* _What the task asks_: Would you please restate all of the entries exactly, apart from the pictures?

* _Records shown_:
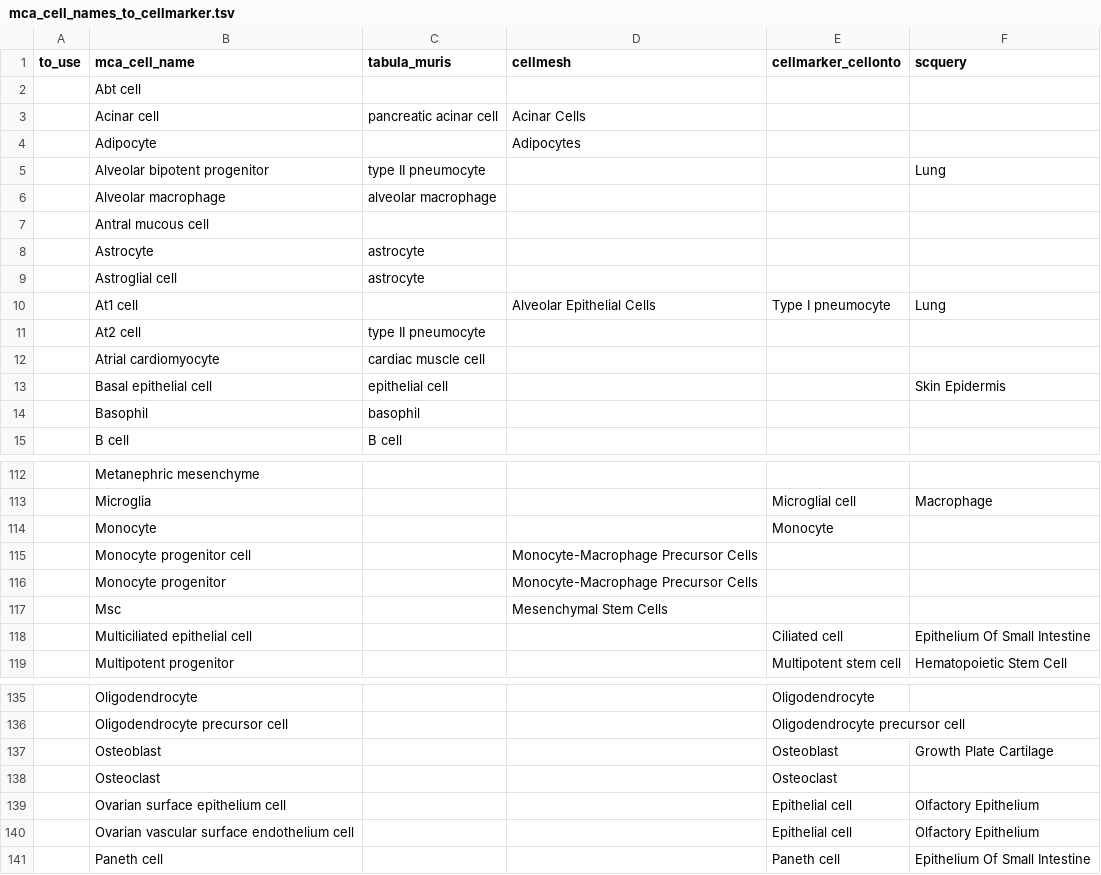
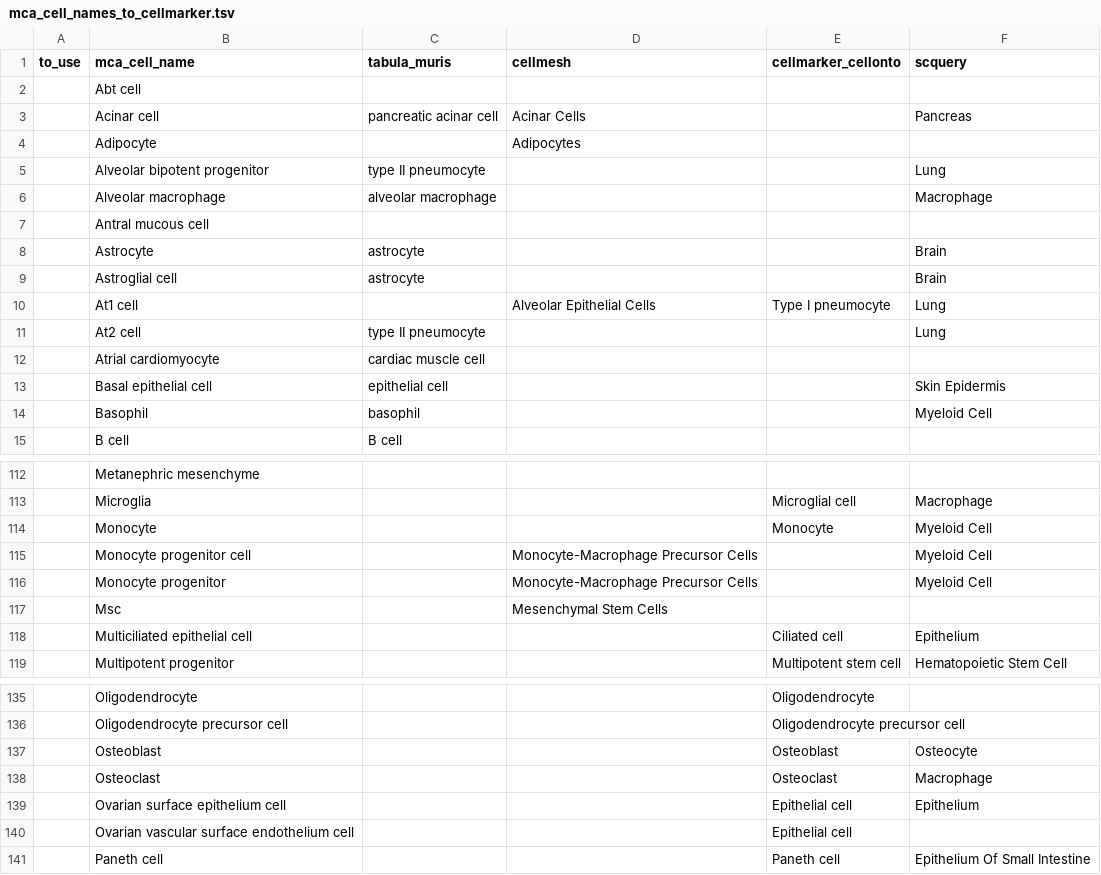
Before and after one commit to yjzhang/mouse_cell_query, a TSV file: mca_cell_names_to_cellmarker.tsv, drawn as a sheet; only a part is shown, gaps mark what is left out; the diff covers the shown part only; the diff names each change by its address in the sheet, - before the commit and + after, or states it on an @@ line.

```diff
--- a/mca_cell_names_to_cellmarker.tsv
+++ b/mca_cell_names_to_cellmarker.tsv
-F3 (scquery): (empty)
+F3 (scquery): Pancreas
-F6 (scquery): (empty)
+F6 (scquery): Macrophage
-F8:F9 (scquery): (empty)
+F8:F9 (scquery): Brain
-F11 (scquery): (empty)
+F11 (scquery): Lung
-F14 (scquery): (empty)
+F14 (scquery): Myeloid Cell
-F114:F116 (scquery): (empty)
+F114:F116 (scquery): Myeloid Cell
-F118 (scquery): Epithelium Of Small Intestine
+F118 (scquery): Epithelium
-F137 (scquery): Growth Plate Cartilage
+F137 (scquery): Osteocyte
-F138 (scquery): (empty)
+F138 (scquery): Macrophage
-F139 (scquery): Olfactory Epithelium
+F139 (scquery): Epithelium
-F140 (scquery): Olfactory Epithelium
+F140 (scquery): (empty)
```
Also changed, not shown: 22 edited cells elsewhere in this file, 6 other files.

* _Answer box_:
Before and after one commit to yjzhang/mouse_cell_query, a TSV file: mca_cell_names_to_cellmarker.tsv, drawn as a sheet; only a part is shown, gaps mark what is left out; the diff covers the shown part only; the diff names each change by its address in the sheet, - before the commit and + after, or states it on an @@ line.

```diff
--- a/mca_cell_names_to_cellmarker.tsv
+++ b/mca_cell_names_to_cellmarker.tsv
-F3 (scquery): (empty)
+F3 (scquery): Pancreas
-F6 (scquery): (empty)
+F6 (scquery): Macrophage
-F8:F9 (scquery): (empty)
+F8:F9 (scquery): Brain
-F11 (scquery): (empty)
+F11 (scquery): Lung
-F14 (scquery): (empty)
+F14 (scquery): Myeloid Cell
-F114:F116 (scquery): (empty)
+F114:F116 (scquery): Myeloid Cell
-F118 (scquery): Epithelium Of Small Intestine
+F118 (scquery): Epithelium
-F137 (scquery): Growth Plate Cartilage
+F137 (scquery): Osteocyte
-F138 (scquery): (empty)
+F138 (scquery): Macrophage
-F139 (scquery): Olfactory Epithelium
+F139 (scquery): Epithelium
-F140 (scquery): Olfactory Epithelium
+F140 (scquery): (empty)
```
Also changed, not shown: 22 edited cells elsewhere in this file, 6 other files.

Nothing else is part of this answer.